Fire Induced Thermal and Structural Response of the World Trade Center Towers
Kuldeep R. Prasad, Anthony P. Hamins, Therese P. McAllister, John L. Gross

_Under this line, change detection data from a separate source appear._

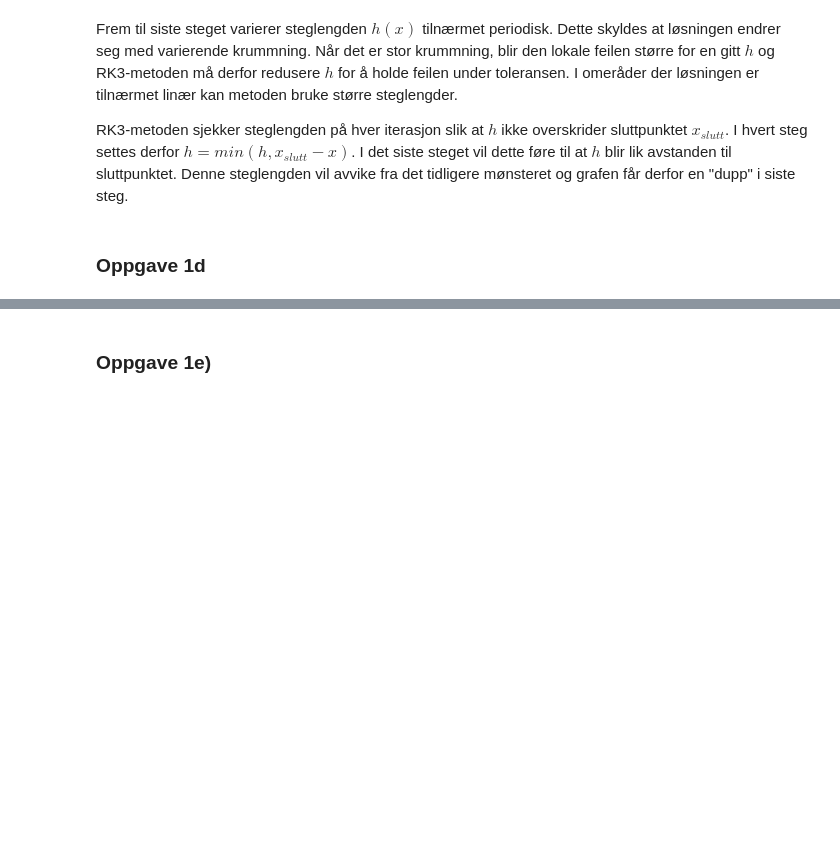
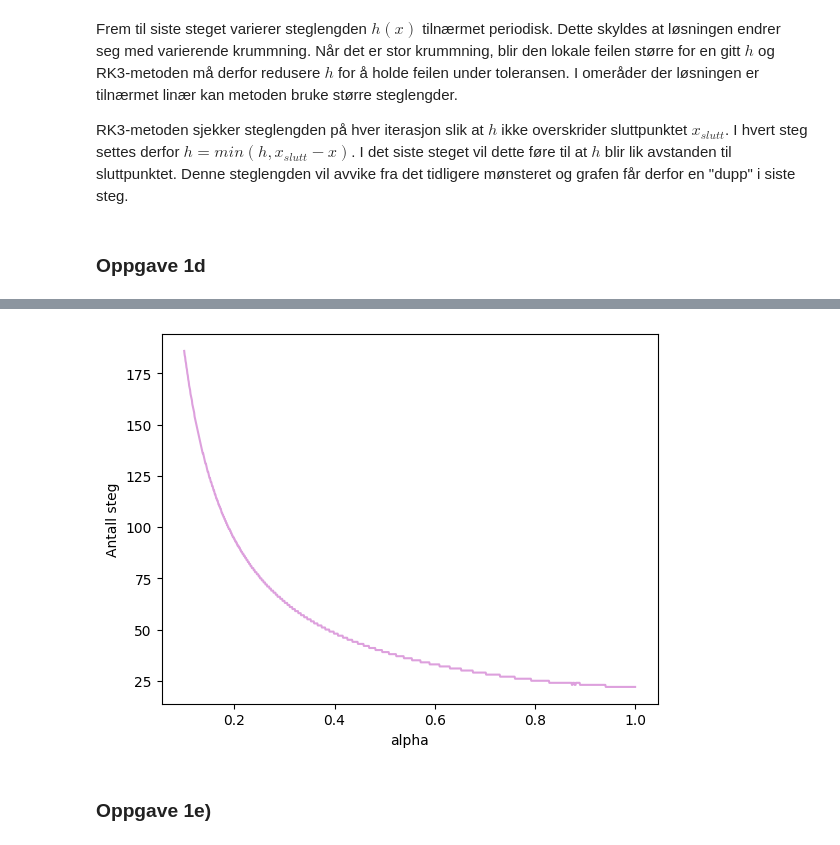
Before and after one commit to cfure3-svg/prosjekt3, a Jupyter notebook: prosjekt3.ipynb, the cells around one changed output, grey strips where cells are left out. Cells and saved outputs as stored; diff of their text form; code cells hidden in the pictures; blank space fills up the shorter version.

```diff
--- a/prosjekt3.ipynb
+++ b/prosjekt3.ipynb
@@ -181,3 +185,16 @@ plt.show()
+# %%
+#Denne grafen er kun for å se om steglengdene er fine
+steg_liste = []
+for alpha in alpha_verdier:
+    x_verdier, y_verdier, _, _, _ = rk3(x_start, x_slutt, y_0, h_0, tol, alpha, f)
+    steg_liste.append(len(x_verdier))
+
+plt.plot(alpha_verdier, steg_liste, color='plum')
+plt.xlabel('alpha')
+plt.ylabel('Antall steg')
+plt.show()
+# %% [output]
+[figure, added]
 # %% [markdown]
 ###     Oppgave 1e)
 # %%
```
Also changed, not shown: parts of 2 cells of this notebook.
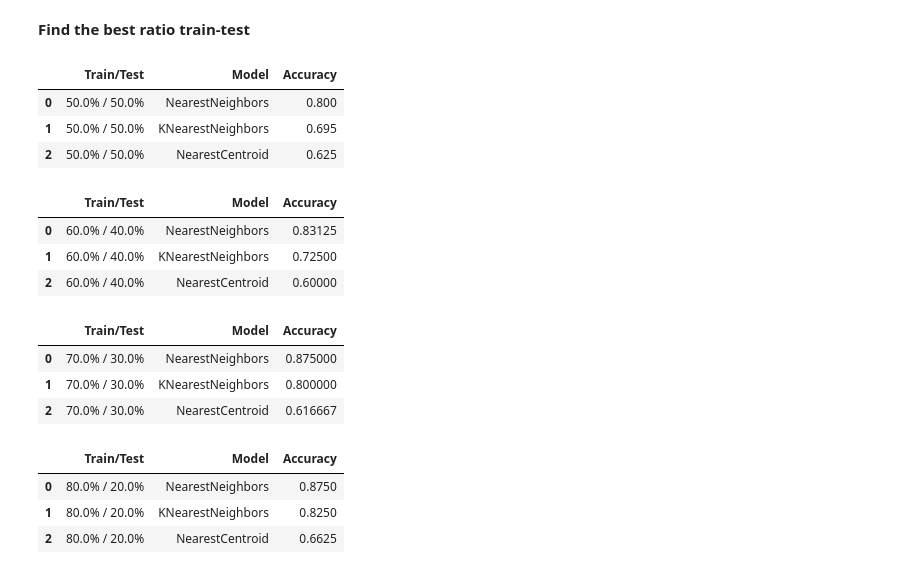
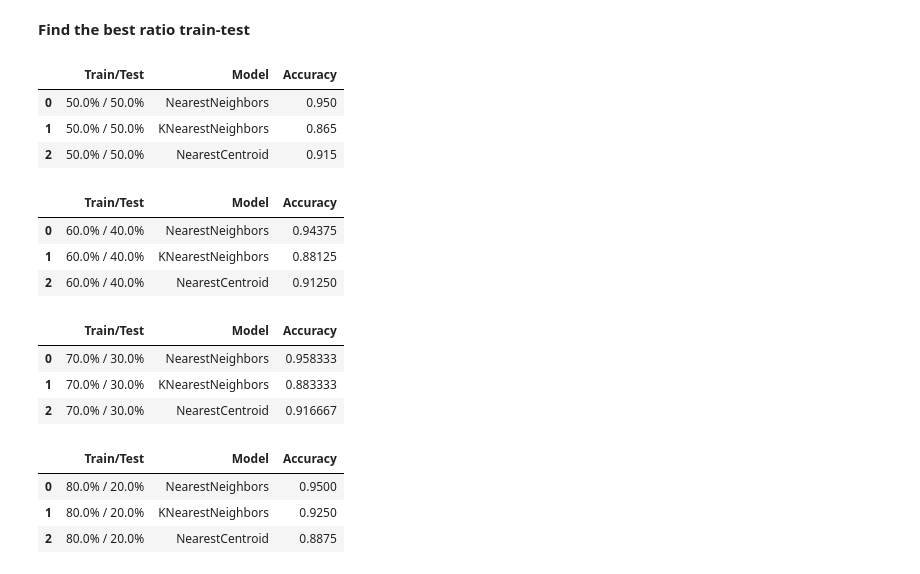
Before and after one commit to DaNa-cpu/Computational-Intelligence, a Jupyter notebook: Project.ipynb, the cells around one changed output. Drawn from its saved outputs; the diff is of its cells as text; code cells hidden in the pictures.

```diff
--- a/Project.ipynb
+++ b/Project.ipynb
@@ -170,7 +170,7 @@ Model: NearestCentroid
 # %% [markdown]
 <b>Models performance evaluation
 # %%
-pca = make_pipeline(StandardScaler(), PCA(n_components=100))
+pca = PCA(n_components=100)
 pca.fit(X_train, y_train)
 cms=[]
 
@@ -221,31 +221,31 @@ F1 score: 0.9045833333333334
 # %%
 for test_size in [0.5,0.4,0.3,0.2]:
     X_train, X_test, y_train, y_test = train_test_split(X, y, test_size=test_size, random_state=42, shuffle=True, stratify=y)
     rows = []
     for name,model in models:
-        pca = make_pipeline(StandardScaler(), PCA(n_components=n_components))
+        pca = PCA(n_components=100)
         pca.fit(X_train, y_train)
 
         model.fit(pca.transform(X_train), y_train)
         accuracy = model.score(pca.transform(X_test), y_test)
 
         rows.append({"Train/Test":(str(100 - test_size*100) + "%" + " / " + str(test_size*100) + "%"),"Model":name,"Accuracy": accuracy})
     df = pd.DataFrame(rows)
     display(df)
 # %% [output]
 |  | Train/Test | Model | Accuracy |
-| 0 | 50.0% / 50.0% | NearestNeighbors | 0.800 |
-| 1 | 50.0% / 50.0% | KNearestNeighbors | 0.695 |
-| 2 | 50.0% / 50.0% | NearestCentroid | 0.625 |
+| 0 | 50.0% / 50.0% | NearestNeighbors | 0.950 |
+| 1 | 50.0% / 50.0% | KNearestNeighbors | 0.865 |
+| 2 | 50.0% / 50.0% | NearestCentroid | 0.915 |
 |  | Train/Test | Model | Accuracy |
-| 0 | 60.0% / 40.0% | NearestNeighbors | 0.83125 |
-| 1 | 60.0% / 40.0% | KNearestNeighbors | 0.72500 |
-| 2 | 60.0% / 40.0% | NearestCentroid | 0.60000 |
+| 0 | 60.0% / 40.0% | NearestNeighbors | 0.94375 |
+| 1 | 60.0% / 40.0% | KNearestNeighbors | 0.88125 |
+| 2 | 60.0% / 40.0% | NearestCentroid | 0.91250 |
 |  | Train/Test | Model | Accuracy |
-| 0 | 70.0% / 30.0% | NearestNeighbors | 0.875000 |
-| 1 | 70.0% / 30.0% | KNearestNeighbors | 0.800000 |
-| 2 | 70.0% / 30.0% | NearestCentroid | 0.616667 |
+| 0 | 70.0% / 30.0% | NearestNeighbors | 0.958333 |
+| 1 | 70.0% / 30.0% | KNearestNeighbors | 0.883333 |
+| 2 | 70.0% / 30.0% | NearestCentroid | 0.916667 |
 |  | Train/Test | Model | Accuracy |
-| 0 | 80.0% / 20.0% | NearestNeighbors | 0.8750 |
-| 1 | 80.0% / 20.0% | KNearestNeighbors | 0.8250 |
-| 2 | 80.0% / 20.0% | NearestCentroid | 0.6625 |
+| 0 | 80.0% / 20.0% | NearestNeighbors | 0.9500 |
+| 1 | 80.0% / 20.0% | KNearestNeighbors | 0.9250 |
+| 2 | 80.0% / 20.0% | NearestCentroid | 0.8875 |
```
Also changed, not shown: parts of 2 cells of this notebook.
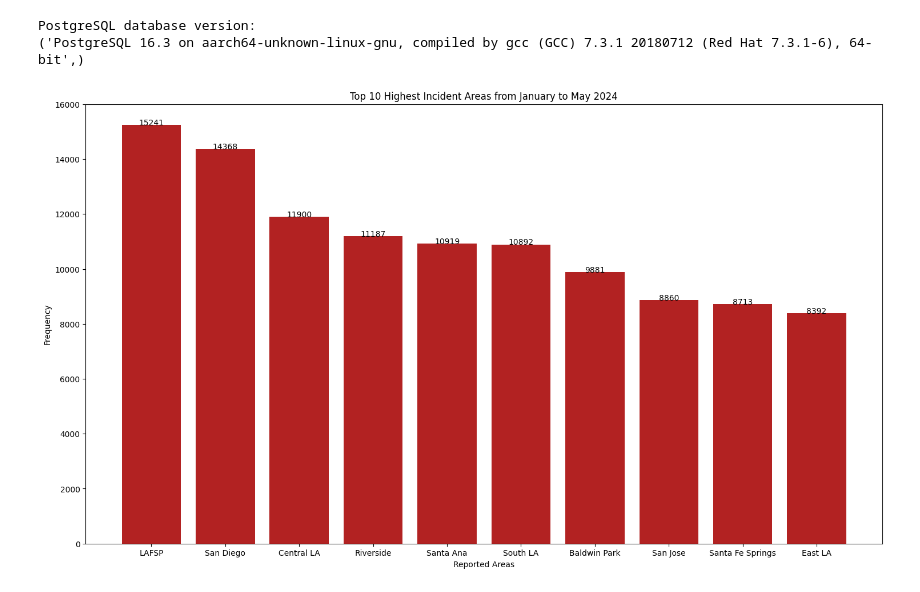
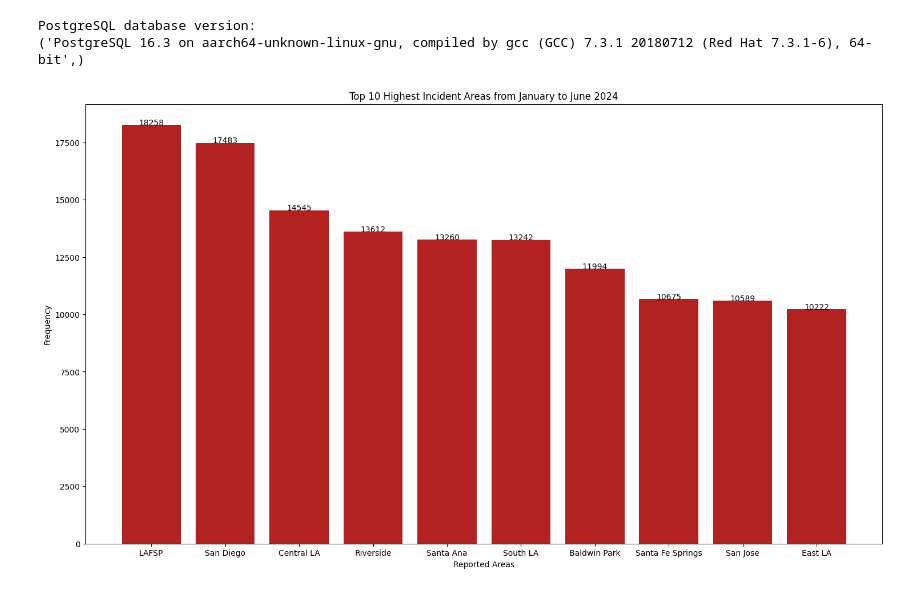
Before and after one commit to DaH7/CHP-Traffic-Analytics, a Jupyter notebook: Incident_Count_Graphs_traffic.ipynb, the cells around one changed output. Saved outputs shown, nothing was run; the diff lists cells and outputs as text; code cells hidden in the pictures.

```diff
--- a/Incident_Count_Graphs_traffic.ipynb
+++ b/Incident_Count_Graphs_traffic.ipynb
@@ -72,11 +72,11 @@ def single_bar(df,title):
         # visualizing the plot
         plt.show()
 # %%
-single_bar(log_area_df(2,6),"Top 10 Highest Incident Areas from January to May 2024")
+single_bar(log_area_df(2,7),"Top 10 Highest Incident Areas from January to June 2024")
 # %% [output]
 PostgreSQL database version:
 ('PostgreSQL 16.3 on aarch64-unknown-linux-gnu, compiled by gcc (GCC) 7.3.1 20180712 (Red Hat 7.3.1-6), 64-bit',)
-[figure, old version]
+[figure, new version]
 # %%
 def top_10_month(df,month):
     head = df.log_area.head(10)
```
Also changed, not shown: parts of 5 cells of this notebook.
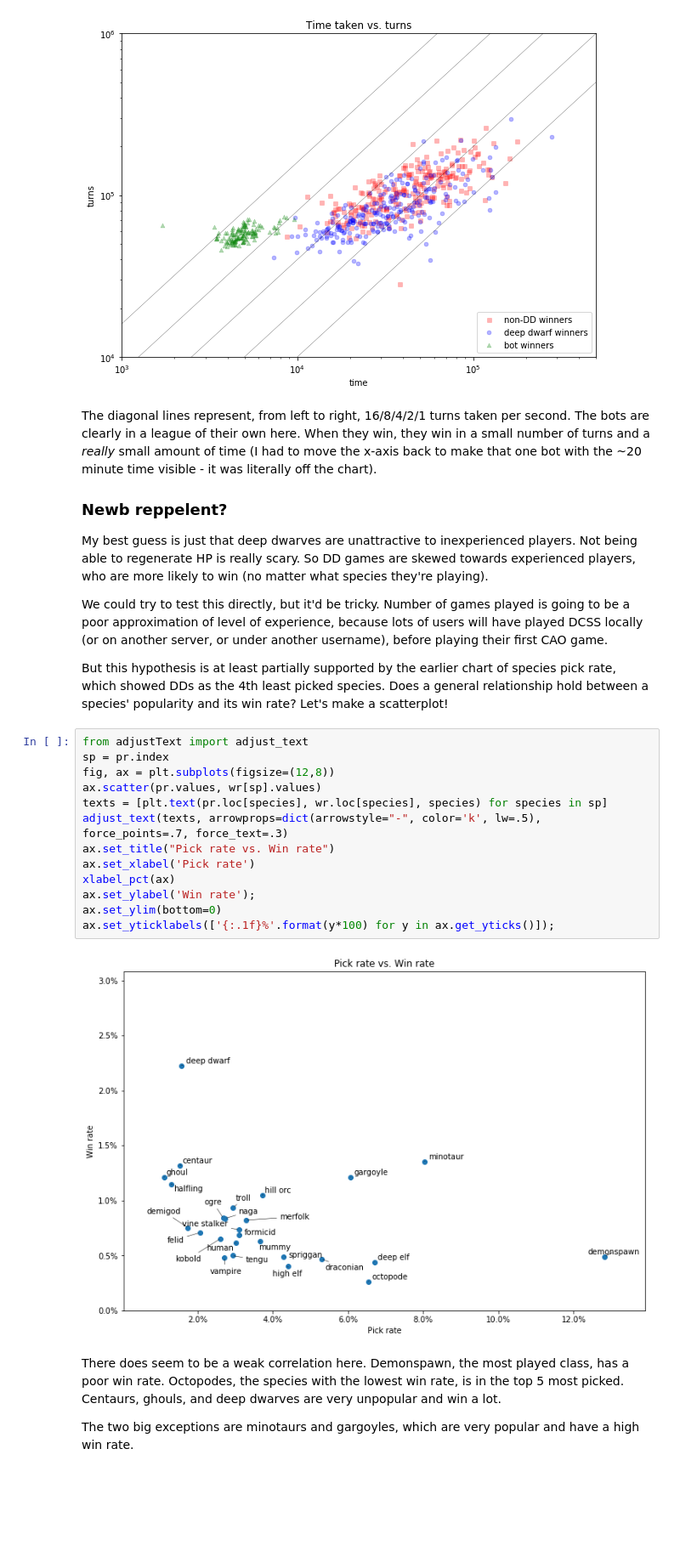
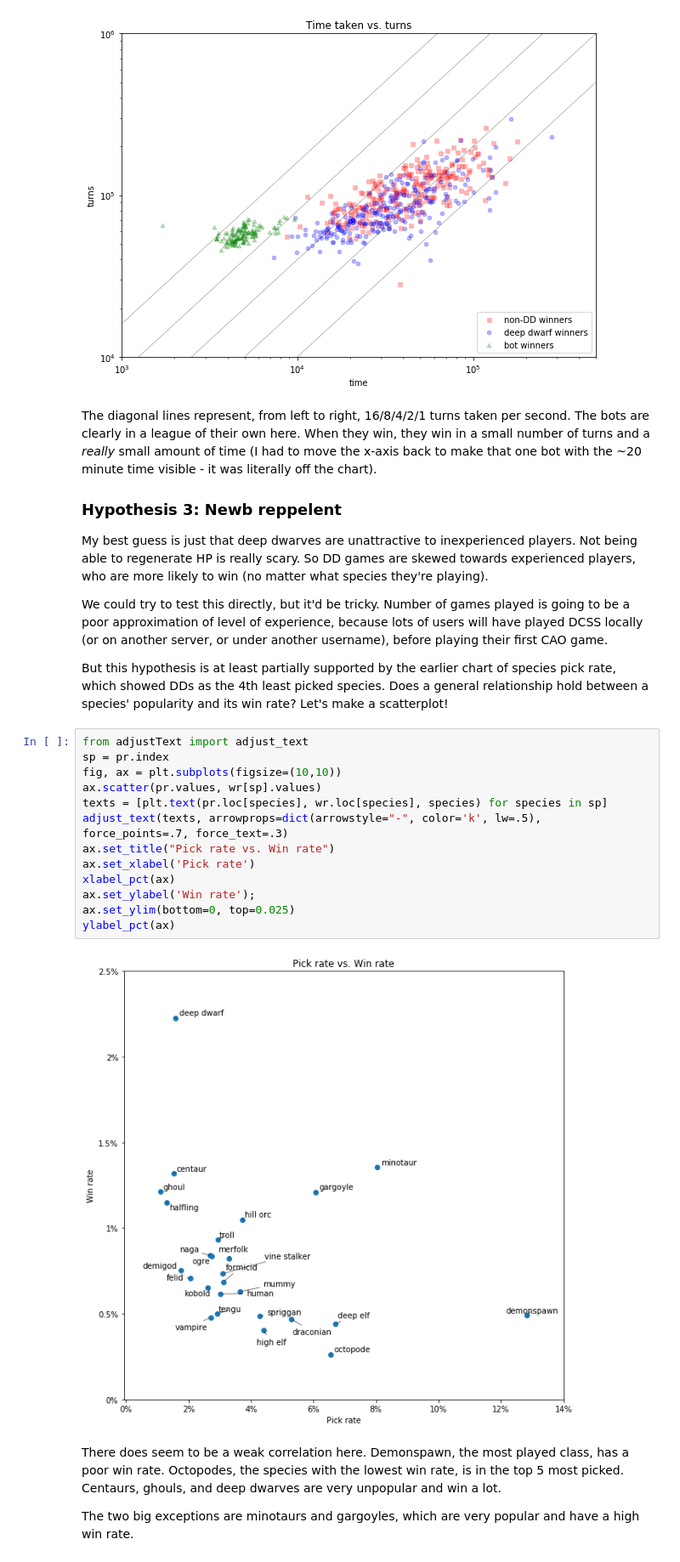
Before and after one commit to colinmorris/crawl-coroner, a Jupyter notebook: species.ipynb, the cells around one changed output. Shown at 85% size. Cells and saved outputs as stored; diff of their text form; blank space fills up the shorter version.

```diff
--- a/species.ipynb
+++ b/species.ipynb
@@ -145,7 +145,7 @@ ax.legend(loc=4);
 # %% [markdown]
 The diagonal lines represent, from left to right, 16/8/4/2/1 turns taken per second. The bots are clearly in a league of their own here. When they win, they win in a small number of turns and a *really* small amount of time (I had to move the x-axis back to make that one bot with the ~20 minute time visible - it was literally off the chart).
 
-### Newb reppelent?
+### Hypothesis 3: Newb reppelent
 
 My best guess is just that deep dwarves are unattractive to inexperienced players. Not being able to regenerate HP is really scary. So DD games are skewed towards experienced players, who are more likely to win (no matter what species they're playing).
 
@@ -155,18 +155,18 @@ But this hypothesis is at least partially supported by the earlier chart of spec
 # %%
 from adjustText import adjust_text
 sp = pr.index
-fig, ax = plt.subplots(figsize=(12,8))
+fig, ax = plt.subplots(figsize=(10,10))
 ax.scatter(pr.values, wr[sp].values)
 texts = [plt.text(pr.loc[species], wr.loc[species], species) for species in sp]
 adjust_text(texts, arrowprops=dict(arrowstyle="-", color='k', lw=.5), force_points=.7, force_text=.3)
 ax.set_title("Pick rate vs. Win rate")
 ax.set_xlabel('Pick rate')
 xlabel_pct(ax)
 ax.set_ylabel('Win rate');
-ax.set_ylim(bottom=0)
-ax.set_yticklabels(['{:.1f}%'.format(y*100) for y in ax.get_yticks()]);
+ax.set_ylim(bottom=0, top=0.025)
+ylabel_pct(ax)
 # %% [output]
-[figure, old version]
+[figure, new version]
 # %% [markdown]
 There does seem to be a weak correlation here. Demonspawn, the most played class, has a poor win rate. Octopodes, the species with the lowest win rate, is in the top 5 most picked. Centaurs, ghouls, and deep dwarves are very unpopular and win a lot.
 
```
Also changed, not shown: parts of 18 cells of this notebook, 2 other files.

Over the past several years, there has been a resurgence of interest in studying the response of building structures to fires. Typically, the thermal loading for structural analysis of a building subject to fire is obtained from a standard time-temperature curve or by assuming a spatially uniform enclosure temperature. This decouples the structural analysis from the fire simulations and as a result the structural response to spatially and temporally evolving fires cannot be predicted. Simulations of the effects of severe fires on the structural integrity of buildings requires a close coupling between the gas phase energy release and transport phenomena and the stress analysis in the load bearing materials. A methodology has been developed for coupling CFD simulations of fire growth with finite element models for thermal and structural analysis. A simple radiative transport model that assumes the compartment is divided locally into a hot, soot laden upper layer and a cool, relatively clear lower layer is employed to predict radiative fluxes incident on sub-grid scale structural members. Thermal responses for realistic fire simulations of various steel structural components on floors of World Trade Center Tower 1 that were subjected to aircraft impact damage and fires are presented. One of the most striking observations that emerges from these results is the wide variation of time-temperature curves at different points in the structure and the lack of resemblance of these curves to the standard time-temperature curve used in furnace tests of structural elements. The thermal response was used to compute the reduction in load carrying capacity of the structural components as a function of time.